▸ What the task asks
Check every line below for the string "size". Copy the ones that have it.
**** The input ****
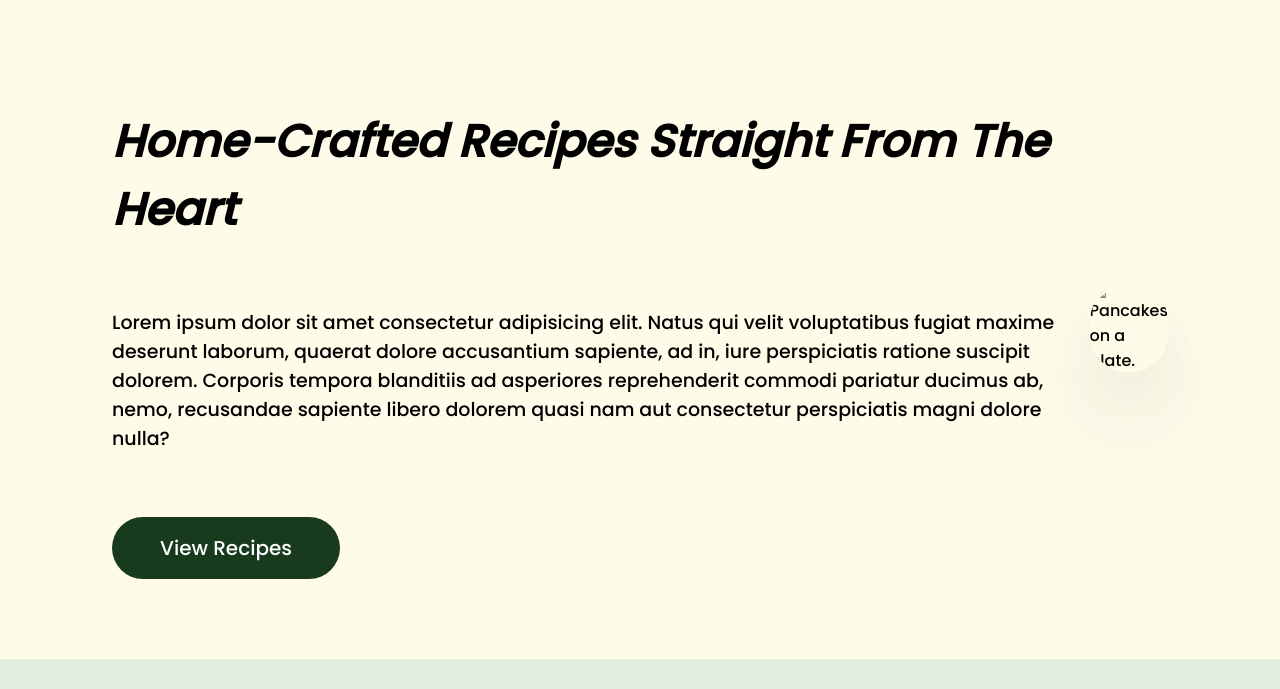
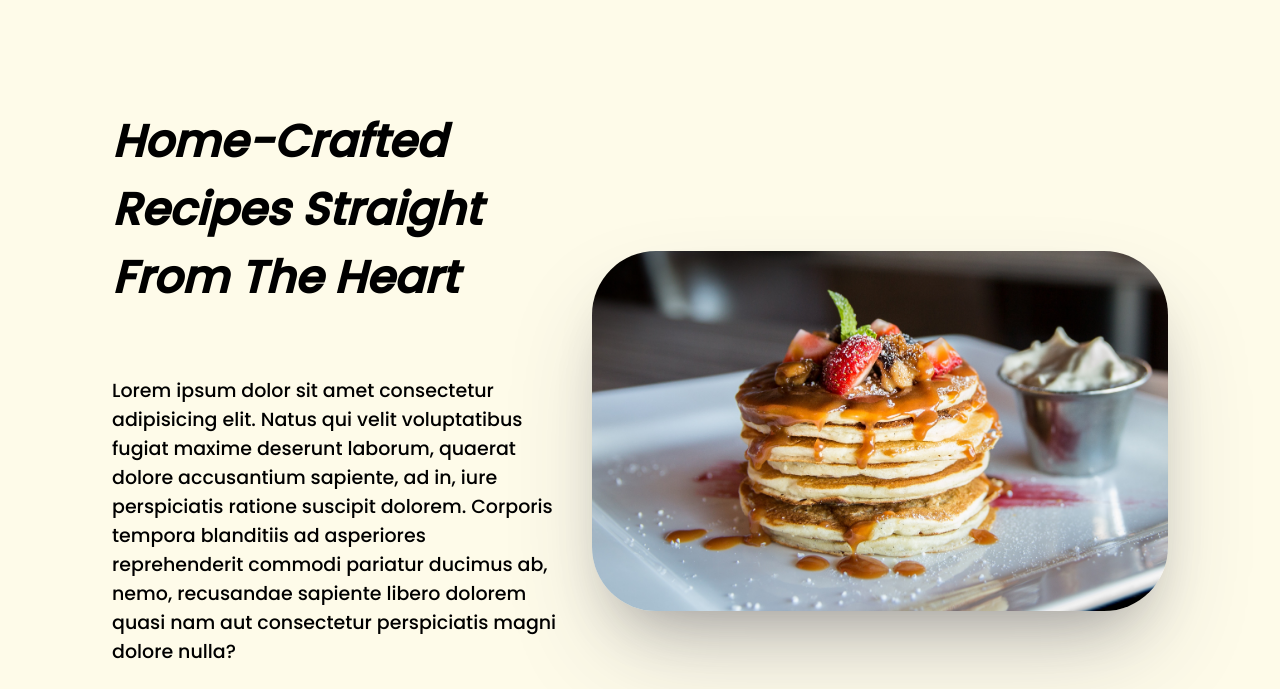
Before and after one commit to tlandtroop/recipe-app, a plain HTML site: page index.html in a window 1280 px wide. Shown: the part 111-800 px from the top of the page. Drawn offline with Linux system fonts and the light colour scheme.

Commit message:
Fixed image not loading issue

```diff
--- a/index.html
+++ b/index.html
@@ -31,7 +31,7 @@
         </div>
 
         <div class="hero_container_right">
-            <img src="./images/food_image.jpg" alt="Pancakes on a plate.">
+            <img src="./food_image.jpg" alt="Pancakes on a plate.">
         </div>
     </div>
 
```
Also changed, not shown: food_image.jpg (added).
****
**** The input ****
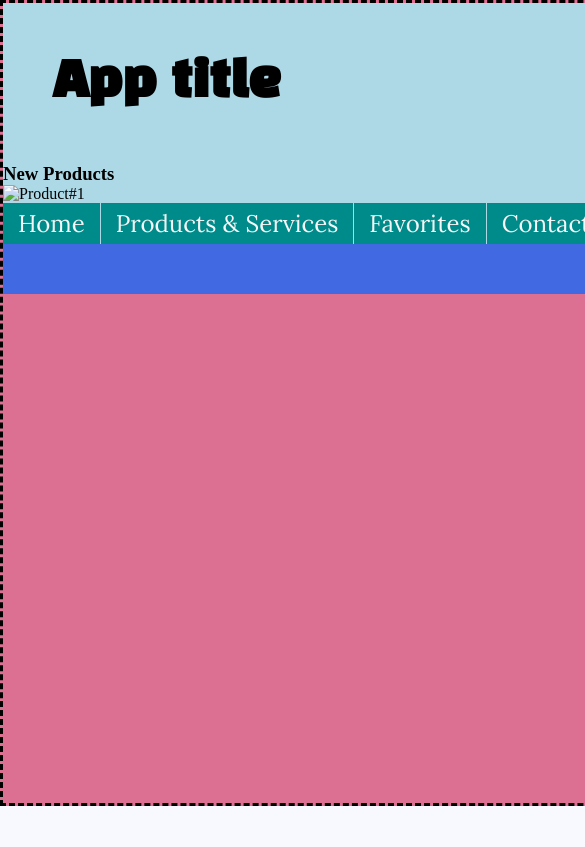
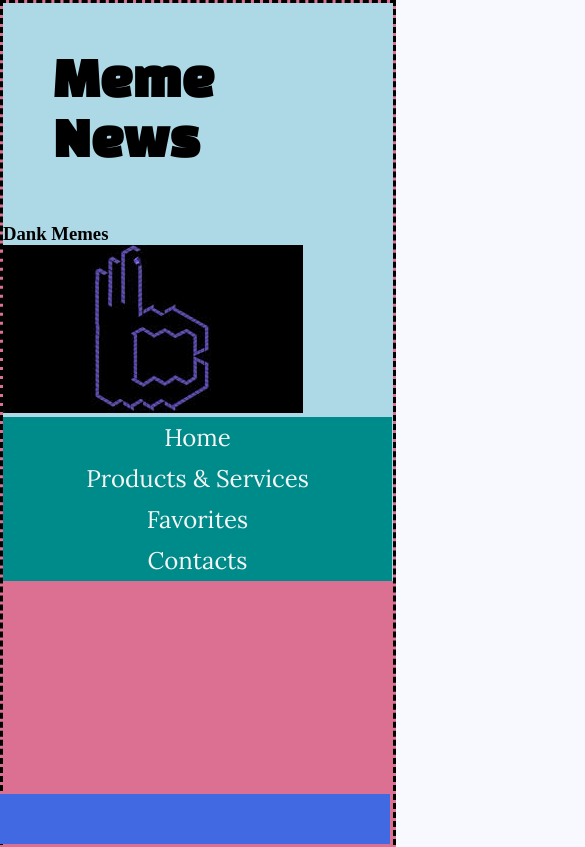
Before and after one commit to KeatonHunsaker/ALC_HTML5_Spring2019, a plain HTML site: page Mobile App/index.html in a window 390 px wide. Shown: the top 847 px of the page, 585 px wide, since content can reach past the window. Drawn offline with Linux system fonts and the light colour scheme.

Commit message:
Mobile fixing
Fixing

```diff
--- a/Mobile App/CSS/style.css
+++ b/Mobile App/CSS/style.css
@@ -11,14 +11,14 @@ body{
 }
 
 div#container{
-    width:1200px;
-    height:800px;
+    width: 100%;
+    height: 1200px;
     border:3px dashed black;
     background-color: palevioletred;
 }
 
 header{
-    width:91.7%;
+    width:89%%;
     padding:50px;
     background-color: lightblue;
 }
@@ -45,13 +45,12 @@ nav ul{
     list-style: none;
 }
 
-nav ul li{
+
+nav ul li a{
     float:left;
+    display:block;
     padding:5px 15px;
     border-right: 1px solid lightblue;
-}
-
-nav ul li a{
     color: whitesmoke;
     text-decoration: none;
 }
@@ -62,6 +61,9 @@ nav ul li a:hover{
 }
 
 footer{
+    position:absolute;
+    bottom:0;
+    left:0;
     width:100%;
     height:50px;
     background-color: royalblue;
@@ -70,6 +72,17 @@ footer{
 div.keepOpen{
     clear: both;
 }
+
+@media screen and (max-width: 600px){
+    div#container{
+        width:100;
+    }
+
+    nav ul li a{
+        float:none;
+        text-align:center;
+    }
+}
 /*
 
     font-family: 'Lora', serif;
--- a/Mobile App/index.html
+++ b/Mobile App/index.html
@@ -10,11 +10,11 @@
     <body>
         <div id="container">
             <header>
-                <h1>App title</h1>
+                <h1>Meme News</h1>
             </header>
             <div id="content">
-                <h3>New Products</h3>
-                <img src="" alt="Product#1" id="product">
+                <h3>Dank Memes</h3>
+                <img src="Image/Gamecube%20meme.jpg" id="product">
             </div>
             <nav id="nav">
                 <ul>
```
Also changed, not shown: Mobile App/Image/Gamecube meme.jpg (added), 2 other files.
****
**** The input ****
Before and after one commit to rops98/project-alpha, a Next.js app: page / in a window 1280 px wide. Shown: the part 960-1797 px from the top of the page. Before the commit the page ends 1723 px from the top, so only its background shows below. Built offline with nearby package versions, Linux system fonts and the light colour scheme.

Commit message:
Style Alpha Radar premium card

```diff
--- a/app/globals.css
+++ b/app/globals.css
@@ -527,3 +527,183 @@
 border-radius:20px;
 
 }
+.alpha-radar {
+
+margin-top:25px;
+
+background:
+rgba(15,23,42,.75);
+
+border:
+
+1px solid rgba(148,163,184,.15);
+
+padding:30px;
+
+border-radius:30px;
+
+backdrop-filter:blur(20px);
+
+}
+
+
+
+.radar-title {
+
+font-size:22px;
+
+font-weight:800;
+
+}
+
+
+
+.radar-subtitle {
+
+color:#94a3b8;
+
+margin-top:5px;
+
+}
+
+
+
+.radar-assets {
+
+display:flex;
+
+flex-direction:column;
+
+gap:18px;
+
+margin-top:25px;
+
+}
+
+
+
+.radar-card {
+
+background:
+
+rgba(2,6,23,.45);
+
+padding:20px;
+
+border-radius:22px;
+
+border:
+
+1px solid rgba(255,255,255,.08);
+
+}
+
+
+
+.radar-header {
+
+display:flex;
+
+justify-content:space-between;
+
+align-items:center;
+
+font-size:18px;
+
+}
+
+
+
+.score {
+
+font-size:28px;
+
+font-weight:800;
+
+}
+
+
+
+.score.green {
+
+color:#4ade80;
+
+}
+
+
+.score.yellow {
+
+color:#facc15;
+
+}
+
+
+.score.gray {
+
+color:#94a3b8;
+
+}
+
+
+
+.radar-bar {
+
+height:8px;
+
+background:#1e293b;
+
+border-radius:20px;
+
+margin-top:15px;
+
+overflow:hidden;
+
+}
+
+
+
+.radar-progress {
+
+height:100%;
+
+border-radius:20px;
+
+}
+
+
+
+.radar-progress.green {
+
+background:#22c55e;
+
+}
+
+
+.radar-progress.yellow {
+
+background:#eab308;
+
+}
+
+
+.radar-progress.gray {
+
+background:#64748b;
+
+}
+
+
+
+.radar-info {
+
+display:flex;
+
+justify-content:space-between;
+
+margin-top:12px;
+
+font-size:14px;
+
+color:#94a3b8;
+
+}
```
****
▸ Result for this task
+font-size:22px;
+font-size:18px;
+font-size:28px;
+font-size:14px;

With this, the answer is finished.